The use of cocaine will surely make it more difficult for your friend to control his diabetes, and I share your concern for his safety. Over a number of years, if control is not good, nerve involvement, kidney involvement, and eye involvement from diabetes may occur. The intermittent use of cocaine will likely make the complications more severe and difficult to treat, especially since the blood pressure would be expected to be dangerously high in the small blood vessels influenced by diabetes. However, cocaine addition is difficult to treat with the need to use clouding better judgement.

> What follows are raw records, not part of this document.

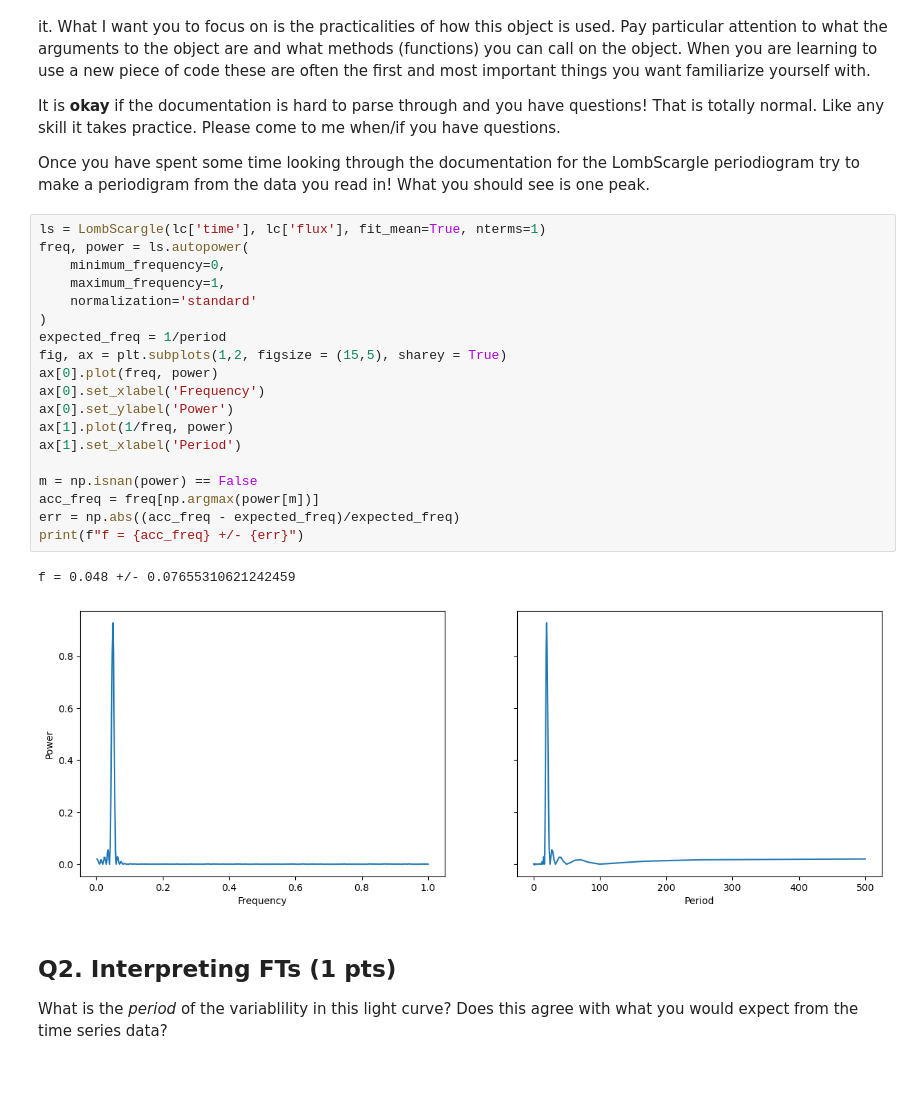
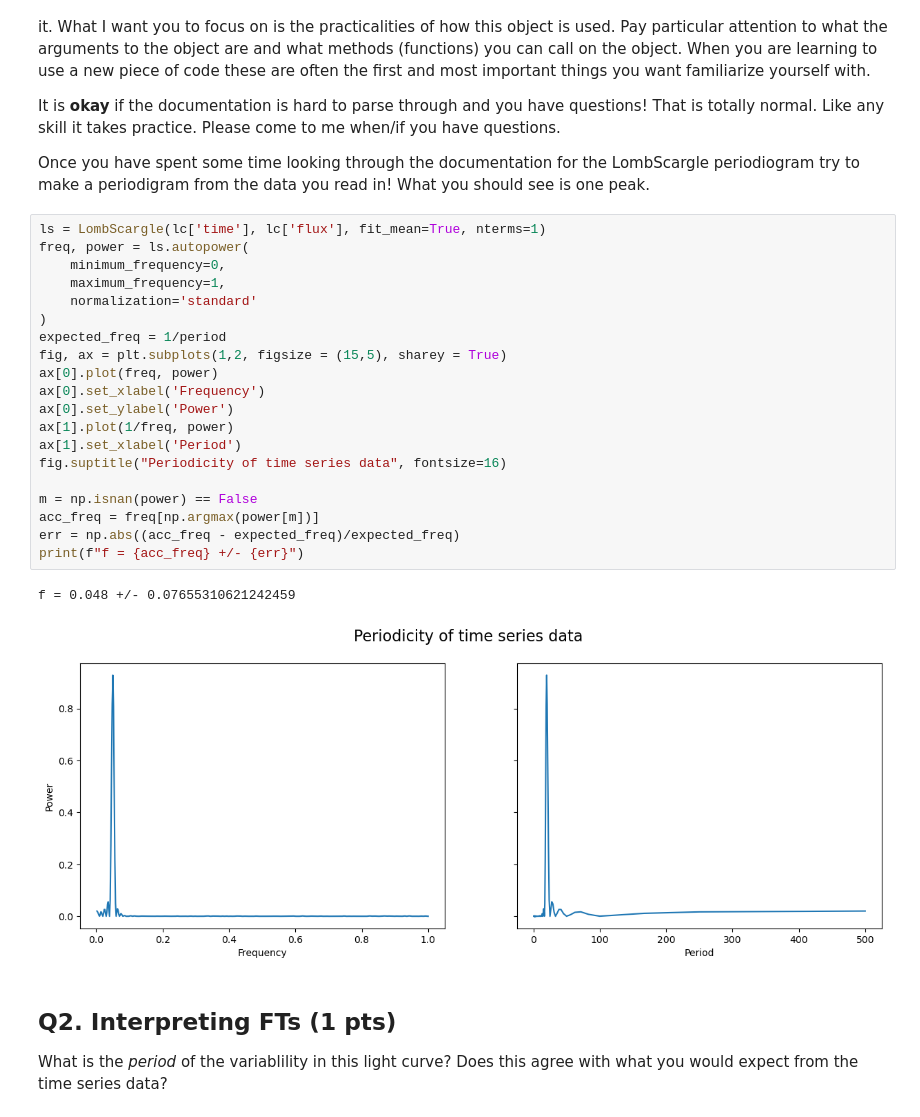
Before and after one commit to cassiemetzger/dartmouth_a74, a Jupyter notebook: CP_fourier.ipynb, the cells around one changed output. Saved outputs shown, nothing was run; the diff lists cells and outputs as text; blank space fills up the shorter version.

Commit message:
fixing graph

```diff
--- a/CP_fourier.ipynb
+++ b/CP_fourier.ipynb
@@ -221,25 +221,26 @@ Once you have spent some time looking through the documentation for the LombScar
 # %%
 ls = LombScargle(lc['time'], lc['flux'], fit_mean=True, nterms=1)
 freq, power = ls.autopower(
     minimum_frequency=0,
     maximum_frequency=1,
     normalization='standard'
 )
 expected_freq = 1/period
 fig, ax = plt.subplots(1,2, figsize = (15,5), sharey = True)
 ax[0].plot(freq, power)
 ax[0].set_xlabel('Frequency')
 ax[0].set_ylabel('Power')
 ax[1].plot(1/freq, power)
 ax[1].set_xlabel('Period')
+fig.suptitle("Periodicity of time series data", fontsize=16)
 
 m = np.isnan(power) == False
 acc_freq = freq[np.argmax(power[m])]
 err = np.abs((acc_freq - expected_freq)/expected_freq)
 print(f"f = {acc_freq} +/- {err}")
 # %% [output]
 f = 0.048 +/- 0.07655310621242459
-[figure, old version]
+[figure, new version]
 # %% [markdown]
 ## Q2. Interpreting FTs (1 pts)
 What is the *period* of the variablility in this light curve? Does this agree with what you would expect from the time series data?
```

[Editor’s comment: You have probably already tried to persuade your friend to quit, but it’s his decision, not yours. Please contact your local Narcotics Anonymous group (the phone number’s in the phonebook) or Al-Anon (“To help families and friends of alcoholics recover from the effects of living with the problem drinking of a relative or friend”).